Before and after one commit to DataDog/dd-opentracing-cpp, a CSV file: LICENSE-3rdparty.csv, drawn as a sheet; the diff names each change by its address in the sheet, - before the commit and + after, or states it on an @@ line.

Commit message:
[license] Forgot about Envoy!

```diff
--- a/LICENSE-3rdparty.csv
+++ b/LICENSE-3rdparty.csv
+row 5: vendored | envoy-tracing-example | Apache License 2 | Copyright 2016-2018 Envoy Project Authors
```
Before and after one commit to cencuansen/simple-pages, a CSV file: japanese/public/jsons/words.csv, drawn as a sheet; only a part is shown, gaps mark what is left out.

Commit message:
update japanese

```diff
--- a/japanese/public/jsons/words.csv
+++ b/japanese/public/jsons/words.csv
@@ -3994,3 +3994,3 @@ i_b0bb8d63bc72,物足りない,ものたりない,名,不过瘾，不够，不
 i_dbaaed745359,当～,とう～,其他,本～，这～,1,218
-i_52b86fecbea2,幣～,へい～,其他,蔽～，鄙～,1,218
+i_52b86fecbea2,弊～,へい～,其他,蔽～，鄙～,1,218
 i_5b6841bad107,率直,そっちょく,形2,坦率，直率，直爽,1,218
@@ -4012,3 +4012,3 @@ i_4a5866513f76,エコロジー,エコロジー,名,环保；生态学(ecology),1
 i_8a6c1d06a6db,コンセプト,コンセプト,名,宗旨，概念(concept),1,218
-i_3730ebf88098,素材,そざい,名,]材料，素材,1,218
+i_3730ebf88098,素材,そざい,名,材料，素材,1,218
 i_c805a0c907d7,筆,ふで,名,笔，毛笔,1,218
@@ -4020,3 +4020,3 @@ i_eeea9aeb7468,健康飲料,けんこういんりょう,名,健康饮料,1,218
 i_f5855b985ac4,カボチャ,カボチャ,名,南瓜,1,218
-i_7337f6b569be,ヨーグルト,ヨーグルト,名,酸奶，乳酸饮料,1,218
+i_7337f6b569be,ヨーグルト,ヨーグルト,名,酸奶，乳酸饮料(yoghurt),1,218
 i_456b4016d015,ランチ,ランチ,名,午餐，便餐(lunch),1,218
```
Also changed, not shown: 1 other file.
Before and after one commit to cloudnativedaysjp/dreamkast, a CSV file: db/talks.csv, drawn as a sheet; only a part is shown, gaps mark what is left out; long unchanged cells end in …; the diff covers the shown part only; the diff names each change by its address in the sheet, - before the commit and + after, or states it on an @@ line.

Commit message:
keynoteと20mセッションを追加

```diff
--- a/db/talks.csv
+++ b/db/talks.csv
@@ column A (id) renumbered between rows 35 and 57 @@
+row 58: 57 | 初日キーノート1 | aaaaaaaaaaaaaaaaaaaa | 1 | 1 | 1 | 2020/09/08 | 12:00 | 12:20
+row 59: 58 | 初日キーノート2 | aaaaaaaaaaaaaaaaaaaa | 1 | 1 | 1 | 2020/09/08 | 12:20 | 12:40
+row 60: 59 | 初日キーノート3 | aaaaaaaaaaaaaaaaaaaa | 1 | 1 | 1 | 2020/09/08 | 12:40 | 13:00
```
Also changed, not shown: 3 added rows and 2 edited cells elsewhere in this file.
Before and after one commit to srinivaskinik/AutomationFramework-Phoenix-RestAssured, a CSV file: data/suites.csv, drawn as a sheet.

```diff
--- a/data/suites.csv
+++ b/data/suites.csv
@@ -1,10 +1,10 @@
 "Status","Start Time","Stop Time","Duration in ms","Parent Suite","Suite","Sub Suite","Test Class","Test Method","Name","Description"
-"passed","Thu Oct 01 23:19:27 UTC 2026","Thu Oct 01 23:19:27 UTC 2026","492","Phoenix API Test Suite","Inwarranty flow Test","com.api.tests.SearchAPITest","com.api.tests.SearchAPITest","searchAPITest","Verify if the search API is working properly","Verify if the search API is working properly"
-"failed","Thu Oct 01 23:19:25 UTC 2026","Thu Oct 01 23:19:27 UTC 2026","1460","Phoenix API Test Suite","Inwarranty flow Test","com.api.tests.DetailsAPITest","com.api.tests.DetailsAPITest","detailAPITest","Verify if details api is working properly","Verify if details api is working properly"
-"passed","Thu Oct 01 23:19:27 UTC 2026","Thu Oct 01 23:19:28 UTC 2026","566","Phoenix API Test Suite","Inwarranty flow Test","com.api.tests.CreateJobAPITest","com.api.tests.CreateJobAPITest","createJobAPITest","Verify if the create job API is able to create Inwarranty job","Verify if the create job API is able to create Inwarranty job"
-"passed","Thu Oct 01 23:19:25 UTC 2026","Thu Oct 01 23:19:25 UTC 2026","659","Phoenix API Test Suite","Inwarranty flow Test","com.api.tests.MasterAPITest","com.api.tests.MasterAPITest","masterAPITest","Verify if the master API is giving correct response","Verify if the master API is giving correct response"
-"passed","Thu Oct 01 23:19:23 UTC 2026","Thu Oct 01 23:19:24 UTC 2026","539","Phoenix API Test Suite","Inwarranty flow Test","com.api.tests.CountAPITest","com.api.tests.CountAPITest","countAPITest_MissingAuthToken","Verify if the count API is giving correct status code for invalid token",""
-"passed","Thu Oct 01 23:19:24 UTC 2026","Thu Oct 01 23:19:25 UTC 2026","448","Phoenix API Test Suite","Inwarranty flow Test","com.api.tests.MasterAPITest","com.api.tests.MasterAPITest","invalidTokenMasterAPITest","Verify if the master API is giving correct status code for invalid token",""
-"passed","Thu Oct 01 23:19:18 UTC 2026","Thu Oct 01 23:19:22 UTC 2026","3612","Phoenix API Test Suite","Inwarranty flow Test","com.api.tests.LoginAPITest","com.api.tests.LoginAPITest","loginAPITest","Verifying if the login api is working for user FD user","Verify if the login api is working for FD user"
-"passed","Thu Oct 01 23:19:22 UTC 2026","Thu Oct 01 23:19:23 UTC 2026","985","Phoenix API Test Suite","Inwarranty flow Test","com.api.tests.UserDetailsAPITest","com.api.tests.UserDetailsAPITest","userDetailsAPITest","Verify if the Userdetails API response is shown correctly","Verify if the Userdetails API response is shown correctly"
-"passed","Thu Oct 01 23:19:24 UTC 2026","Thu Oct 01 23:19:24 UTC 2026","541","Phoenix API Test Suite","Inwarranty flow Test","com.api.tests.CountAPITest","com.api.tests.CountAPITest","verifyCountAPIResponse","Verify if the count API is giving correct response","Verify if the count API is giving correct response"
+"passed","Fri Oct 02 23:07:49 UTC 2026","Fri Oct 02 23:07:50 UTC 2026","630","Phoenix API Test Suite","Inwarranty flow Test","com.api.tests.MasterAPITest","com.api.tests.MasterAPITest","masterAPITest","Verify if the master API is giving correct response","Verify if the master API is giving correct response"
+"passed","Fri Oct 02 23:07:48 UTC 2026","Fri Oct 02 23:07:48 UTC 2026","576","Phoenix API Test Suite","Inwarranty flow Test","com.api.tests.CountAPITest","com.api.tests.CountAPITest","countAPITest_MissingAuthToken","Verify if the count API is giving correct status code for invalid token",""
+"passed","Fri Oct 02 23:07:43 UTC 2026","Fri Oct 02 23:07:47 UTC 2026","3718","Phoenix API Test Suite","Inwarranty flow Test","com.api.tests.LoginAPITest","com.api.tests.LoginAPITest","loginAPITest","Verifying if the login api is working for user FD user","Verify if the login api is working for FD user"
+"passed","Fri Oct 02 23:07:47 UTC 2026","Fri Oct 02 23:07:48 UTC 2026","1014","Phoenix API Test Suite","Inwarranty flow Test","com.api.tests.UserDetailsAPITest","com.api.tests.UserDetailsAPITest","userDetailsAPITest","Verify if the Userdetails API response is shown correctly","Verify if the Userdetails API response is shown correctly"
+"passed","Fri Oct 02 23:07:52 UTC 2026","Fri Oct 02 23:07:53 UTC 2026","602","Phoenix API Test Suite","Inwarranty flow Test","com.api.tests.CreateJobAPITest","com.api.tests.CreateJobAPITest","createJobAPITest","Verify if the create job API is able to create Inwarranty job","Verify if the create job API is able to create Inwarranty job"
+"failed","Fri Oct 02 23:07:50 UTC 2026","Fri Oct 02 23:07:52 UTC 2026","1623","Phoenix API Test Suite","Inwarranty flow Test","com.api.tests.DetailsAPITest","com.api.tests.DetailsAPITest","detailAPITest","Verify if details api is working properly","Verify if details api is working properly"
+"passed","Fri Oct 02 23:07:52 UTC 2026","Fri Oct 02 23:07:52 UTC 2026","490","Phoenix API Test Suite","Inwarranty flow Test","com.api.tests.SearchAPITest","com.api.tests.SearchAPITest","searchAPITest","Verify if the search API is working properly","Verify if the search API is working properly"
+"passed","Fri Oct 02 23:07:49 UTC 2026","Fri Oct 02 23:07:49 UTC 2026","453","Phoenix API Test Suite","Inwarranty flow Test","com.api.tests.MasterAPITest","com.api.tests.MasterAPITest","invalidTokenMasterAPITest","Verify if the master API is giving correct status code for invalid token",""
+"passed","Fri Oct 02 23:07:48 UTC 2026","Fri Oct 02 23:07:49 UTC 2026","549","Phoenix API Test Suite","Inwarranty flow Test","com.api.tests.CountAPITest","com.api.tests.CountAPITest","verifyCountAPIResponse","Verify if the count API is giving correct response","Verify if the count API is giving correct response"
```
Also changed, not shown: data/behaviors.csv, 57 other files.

-=-=-=-=-

AIM OF THE TASK:
From the entries above, tally the lines that contain the string "Also". Report the total and nothing more.

FINISHED TASK:
3